── INPUT MATERIAL

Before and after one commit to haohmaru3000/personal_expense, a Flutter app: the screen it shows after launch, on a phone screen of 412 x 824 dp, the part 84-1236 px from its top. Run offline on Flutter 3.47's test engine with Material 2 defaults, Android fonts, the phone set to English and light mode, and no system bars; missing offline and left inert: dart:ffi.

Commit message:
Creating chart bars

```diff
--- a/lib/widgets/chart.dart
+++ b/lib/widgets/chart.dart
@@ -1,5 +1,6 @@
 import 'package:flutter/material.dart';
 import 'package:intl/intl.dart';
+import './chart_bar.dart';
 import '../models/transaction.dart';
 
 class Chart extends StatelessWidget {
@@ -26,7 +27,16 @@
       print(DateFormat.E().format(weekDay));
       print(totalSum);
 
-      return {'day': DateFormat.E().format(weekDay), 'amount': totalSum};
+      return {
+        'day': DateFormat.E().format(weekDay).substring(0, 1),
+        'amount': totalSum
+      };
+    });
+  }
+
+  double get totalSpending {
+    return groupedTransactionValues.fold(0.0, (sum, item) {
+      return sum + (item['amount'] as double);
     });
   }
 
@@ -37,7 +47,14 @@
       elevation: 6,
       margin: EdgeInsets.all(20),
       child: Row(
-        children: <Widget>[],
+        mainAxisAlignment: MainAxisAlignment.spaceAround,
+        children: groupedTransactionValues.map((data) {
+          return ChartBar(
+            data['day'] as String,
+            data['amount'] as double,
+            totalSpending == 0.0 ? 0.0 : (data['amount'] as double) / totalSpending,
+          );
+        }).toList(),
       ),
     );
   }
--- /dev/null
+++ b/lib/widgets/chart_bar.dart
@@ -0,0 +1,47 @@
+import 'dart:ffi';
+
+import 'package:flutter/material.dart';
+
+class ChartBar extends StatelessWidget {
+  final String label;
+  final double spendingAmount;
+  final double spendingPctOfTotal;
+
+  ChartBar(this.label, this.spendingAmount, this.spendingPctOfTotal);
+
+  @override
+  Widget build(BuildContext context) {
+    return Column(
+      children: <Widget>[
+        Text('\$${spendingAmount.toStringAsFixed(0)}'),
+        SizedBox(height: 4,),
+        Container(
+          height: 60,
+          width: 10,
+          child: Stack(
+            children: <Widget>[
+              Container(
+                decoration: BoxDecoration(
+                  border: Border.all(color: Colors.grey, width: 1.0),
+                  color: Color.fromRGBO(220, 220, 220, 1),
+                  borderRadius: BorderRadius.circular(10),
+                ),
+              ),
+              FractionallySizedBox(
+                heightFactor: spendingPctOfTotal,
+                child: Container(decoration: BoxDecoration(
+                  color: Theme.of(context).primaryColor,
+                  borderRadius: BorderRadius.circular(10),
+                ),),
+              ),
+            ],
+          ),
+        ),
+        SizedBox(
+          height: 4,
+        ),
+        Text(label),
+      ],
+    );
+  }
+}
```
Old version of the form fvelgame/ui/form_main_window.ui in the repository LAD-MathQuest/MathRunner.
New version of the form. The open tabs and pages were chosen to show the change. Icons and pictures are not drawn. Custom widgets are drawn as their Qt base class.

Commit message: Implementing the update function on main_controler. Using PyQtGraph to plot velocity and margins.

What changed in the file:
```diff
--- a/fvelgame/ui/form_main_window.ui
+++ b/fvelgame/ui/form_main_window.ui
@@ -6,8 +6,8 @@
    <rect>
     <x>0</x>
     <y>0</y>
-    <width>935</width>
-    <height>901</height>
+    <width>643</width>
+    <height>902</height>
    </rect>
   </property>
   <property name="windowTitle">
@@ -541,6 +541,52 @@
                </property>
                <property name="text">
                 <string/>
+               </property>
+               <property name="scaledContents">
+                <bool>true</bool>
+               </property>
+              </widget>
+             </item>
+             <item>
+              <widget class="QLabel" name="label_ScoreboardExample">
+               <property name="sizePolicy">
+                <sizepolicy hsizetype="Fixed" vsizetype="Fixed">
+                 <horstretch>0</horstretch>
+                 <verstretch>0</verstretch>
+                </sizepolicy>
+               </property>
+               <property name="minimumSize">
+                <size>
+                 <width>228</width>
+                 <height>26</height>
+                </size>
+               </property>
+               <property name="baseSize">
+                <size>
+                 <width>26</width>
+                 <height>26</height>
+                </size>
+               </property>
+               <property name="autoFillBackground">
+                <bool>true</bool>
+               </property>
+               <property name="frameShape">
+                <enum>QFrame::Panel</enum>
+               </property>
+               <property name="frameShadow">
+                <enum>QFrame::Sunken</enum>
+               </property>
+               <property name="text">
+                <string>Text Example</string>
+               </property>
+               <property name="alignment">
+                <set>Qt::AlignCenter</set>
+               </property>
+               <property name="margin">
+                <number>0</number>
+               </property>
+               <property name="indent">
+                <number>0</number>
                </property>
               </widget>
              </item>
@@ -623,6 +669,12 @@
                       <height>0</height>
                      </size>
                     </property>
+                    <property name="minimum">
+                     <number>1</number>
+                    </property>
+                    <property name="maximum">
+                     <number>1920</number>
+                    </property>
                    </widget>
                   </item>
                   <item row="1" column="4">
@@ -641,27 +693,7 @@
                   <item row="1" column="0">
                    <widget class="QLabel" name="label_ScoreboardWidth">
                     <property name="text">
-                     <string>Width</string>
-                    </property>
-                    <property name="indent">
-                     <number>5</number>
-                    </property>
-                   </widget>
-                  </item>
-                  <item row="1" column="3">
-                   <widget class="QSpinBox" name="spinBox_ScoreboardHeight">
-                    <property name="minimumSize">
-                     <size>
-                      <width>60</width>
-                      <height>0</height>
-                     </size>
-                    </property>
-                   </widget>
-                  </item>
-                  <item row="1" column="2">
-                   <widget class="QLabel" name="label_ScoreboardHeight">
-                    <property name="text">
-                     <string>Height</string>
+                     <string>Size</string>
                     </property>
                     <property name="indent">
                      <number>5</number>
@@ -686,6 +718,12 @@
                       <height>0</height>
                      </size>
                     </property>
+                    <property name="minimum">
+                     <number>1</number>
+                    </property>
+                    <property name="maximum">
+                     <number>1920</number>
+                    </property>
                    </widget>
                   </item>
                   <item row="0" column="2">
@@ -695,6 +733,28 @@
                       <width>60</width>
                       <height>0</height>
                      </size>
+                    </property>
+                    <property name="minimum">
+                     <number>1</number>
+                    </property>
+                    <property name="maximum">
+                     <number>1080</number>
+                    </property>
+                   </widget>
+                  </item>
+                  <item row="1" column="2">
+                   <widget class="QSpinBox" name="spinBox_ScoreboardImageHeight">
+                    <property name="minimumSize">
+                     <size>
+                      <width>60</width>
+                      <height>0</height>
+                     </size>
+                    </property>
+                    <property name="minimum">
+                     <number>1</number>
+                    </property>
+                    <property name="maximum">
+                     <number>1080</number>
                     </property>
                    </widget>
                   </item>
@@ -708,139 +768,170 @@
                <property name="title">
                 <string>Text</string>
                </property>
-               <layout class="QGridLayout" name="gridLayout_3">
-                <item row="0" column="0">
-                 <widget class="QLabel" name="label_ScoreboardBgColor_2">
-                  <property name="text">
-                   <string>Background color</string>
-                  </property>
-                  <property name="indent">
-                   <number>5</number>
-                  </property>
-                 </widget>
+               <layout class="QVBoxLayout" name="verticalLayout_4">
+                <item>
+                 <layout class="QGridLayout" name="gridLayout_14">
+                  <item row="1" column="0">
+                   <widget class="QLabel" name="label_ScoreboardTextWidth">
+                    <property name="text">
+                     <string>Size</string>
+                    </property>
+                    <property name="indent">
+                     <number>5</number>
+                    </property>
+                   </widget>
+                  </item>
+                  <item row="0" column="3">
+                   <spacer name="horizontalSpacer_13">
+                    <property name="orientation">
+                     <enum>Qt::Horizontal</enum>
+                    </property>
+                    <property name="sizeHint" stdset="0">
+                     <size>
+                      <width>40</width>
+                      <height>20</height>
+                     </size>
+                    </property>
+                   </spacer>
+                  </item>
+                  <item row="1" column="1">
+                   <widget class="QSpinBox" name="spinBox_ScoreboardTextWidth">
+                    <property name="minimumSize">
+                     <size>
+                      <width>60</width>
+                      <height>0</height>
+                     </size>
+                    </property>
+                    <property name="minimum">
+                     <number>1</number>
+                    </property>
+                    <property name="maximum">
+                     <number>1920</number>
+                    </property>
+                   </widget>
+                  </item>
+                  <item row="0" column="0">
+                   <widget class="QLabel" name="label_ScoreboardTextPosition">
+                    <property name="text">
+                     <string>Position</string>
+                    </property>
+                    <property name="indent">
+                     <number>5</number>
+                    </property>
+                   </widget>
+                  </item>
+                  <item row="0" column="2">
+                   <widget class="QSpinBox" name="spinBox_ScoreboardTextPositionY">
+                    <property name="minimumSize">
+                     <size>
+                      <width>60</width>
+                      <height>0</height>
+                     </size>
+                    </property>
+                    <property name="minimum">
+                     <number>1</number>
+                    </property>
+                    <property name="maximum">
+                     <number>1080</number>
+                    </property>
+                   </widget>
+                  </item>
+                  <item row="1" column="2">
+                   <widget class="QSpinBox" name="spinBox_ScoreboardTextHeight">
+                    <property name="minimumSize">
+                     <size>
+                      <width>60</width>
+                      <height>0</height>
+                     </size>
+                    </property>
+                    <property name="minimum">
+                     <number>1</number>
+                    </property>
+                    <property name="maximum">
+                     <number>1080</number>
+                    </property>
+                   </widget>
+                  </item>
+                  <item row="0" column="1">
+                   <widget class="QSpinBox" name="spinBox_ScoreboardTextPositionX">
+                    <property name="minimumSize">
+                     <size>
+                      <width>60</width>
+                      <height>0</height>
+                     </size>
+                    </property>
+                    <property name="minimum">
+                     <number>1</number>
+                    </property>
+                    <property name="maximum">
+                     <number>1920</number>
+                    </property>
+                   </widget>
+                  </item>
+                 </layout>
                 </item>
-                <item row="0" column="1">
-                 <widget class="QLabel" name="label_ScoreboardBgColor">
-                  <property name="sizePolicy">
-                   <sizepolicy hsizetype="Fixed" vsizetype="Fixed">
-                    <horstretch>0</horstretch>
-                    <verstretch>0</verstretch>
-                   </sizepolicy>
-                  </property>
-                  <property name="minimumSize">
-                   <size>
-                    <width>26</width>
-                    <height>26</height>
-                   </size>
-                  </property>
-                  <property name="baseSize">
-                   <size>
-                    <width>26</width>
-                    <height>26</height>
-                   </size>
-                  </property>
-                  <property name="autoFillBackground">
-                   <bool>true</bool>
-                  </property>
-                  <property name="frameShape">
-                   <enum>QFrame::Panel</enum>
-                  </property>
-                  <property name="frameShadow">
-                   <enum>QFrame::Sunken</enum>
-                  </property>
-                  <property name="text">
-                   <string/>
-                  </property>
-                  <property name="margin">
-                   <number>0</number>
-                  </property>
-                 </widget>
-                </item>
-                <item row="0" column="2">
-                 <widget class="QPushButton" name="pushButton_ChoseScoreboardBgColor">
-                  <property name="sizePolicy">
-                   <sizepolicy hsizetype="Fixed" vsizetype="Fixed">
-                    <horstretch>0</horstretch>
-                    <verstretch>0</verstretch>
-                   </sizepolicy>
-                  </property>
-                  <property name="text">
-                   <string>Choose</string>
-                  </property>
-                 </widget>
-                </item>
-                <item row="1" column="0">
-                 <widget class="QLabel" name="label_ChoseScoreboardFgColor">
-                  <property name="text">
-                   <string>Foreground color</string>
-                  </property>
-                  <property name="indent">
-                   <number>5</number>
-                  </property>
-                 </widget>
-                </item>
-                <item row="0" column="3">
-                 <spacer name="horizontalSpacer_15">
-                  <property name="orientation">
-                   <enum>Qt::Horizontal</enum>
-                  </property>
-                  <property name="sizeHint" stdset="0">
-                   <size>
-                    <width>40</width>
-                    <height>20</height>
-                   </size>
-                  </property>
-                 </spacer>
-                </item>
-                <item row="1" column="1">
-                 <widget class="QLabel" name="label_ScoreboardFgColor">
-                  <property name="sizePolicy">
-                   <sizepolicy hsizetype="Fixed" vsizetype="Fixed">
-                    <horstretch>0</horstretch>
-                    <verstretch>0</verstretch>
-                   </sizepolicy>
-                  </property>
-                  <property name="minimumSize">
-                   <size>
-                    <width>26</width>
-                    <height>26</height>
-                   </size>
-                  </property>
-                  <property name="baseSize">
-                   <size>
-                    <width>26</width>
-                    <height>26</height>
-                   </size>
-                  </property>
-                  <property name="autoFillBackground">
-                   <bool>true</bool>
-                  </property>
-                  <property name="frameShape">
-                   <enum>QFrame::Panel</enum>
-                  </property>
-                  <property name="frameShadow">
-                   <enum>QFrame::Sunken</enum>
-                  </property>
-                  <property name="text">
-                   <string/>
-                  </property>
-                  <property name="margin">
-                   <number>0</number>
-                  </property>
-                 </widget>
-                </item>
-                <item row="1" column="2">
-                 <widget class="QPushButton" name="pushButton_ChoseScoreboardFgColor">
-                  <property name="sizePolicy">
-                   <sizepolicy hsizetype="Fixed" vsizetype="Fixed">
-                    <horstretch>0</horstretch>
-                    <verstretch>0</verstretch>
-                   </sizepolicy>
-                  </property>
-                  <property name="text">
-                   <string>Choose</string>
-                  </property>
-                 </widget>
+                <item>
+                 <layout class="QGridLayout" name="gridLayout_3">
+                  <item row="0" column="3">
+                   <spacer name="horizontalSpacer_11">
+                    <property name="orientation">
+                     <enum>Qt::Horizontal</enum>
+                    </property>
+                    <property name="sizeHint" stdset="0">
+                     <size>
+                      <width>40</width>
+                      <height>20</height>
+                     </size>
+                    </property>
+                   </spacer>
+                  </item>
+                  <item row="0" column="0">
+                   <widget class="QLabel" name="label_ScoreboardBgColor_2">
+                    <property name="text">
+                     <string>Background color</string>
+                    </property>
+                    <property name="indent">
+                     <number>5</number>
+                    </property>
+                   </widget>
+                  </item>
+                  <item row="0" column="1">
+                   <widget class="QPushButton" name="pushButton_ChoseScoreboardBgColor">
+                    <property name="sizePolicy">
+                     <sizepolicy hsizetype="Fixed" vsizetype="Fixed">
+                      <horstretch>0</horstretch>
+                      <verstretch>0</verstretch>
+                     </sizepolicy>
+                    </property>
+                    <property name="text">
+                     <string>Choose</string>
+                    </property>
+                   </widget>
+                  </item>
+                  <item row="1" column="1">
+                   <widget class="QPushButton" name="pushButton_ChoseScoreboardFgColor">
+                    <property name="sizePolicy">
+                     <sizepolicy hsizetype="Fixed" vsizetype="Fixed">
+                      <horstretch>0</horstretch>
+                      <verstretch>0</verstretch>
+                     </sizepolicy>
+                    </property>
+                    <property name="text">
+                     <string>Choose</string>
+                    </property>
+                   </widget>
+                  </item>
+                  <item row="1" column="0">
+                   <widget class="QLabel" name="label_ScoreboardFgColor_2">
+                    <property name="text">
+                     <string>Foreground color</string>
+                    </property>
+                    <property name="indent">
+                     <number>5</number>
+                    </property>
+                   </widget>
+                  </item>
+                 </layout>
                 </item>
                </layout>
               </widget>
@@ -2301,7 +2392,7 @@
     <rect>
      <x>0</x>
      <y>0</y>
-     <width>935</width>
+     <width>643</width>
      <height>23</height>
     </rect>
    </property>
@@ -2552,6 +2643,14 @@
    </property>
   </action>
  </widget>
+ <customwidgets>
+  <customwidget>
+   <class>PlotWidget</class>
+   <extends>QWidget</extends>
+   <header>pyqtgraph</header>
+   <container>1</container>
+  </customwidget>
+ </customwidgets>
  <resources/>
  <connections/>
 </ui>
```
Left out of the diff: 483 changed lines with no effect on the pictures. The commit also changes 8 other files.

────

**TASK STATEMENT**.
Find each line in the records holding the string "dart" and show it.

**ANSWER BOX**.
Before and after one commit to haohmaru3000/personal_expense, a Flutter app: the screen it shows after launch, on a phone screen of 412 x 824 dp, the part 84-1236 px from its top. Run offline on Flutter 3.47's test engine with Material 2 defaults, Android fonts, the phone set to English and light mode, and no system bars; missing offline and left inert: dart:ffi.
--- a/lib/widgets/chart.dart
+++ b/lib/widgets/chart.dart
 import 'package:flutter/material.dart';
 import 'package:intl/intl.dart';
+import './chart_bar.dart';
 import '../models/transaction.dart';
+++ b/lib/widgets/chart_bar.dart
+import 'dart:ffi';
+import 'package:flutter/material.dart';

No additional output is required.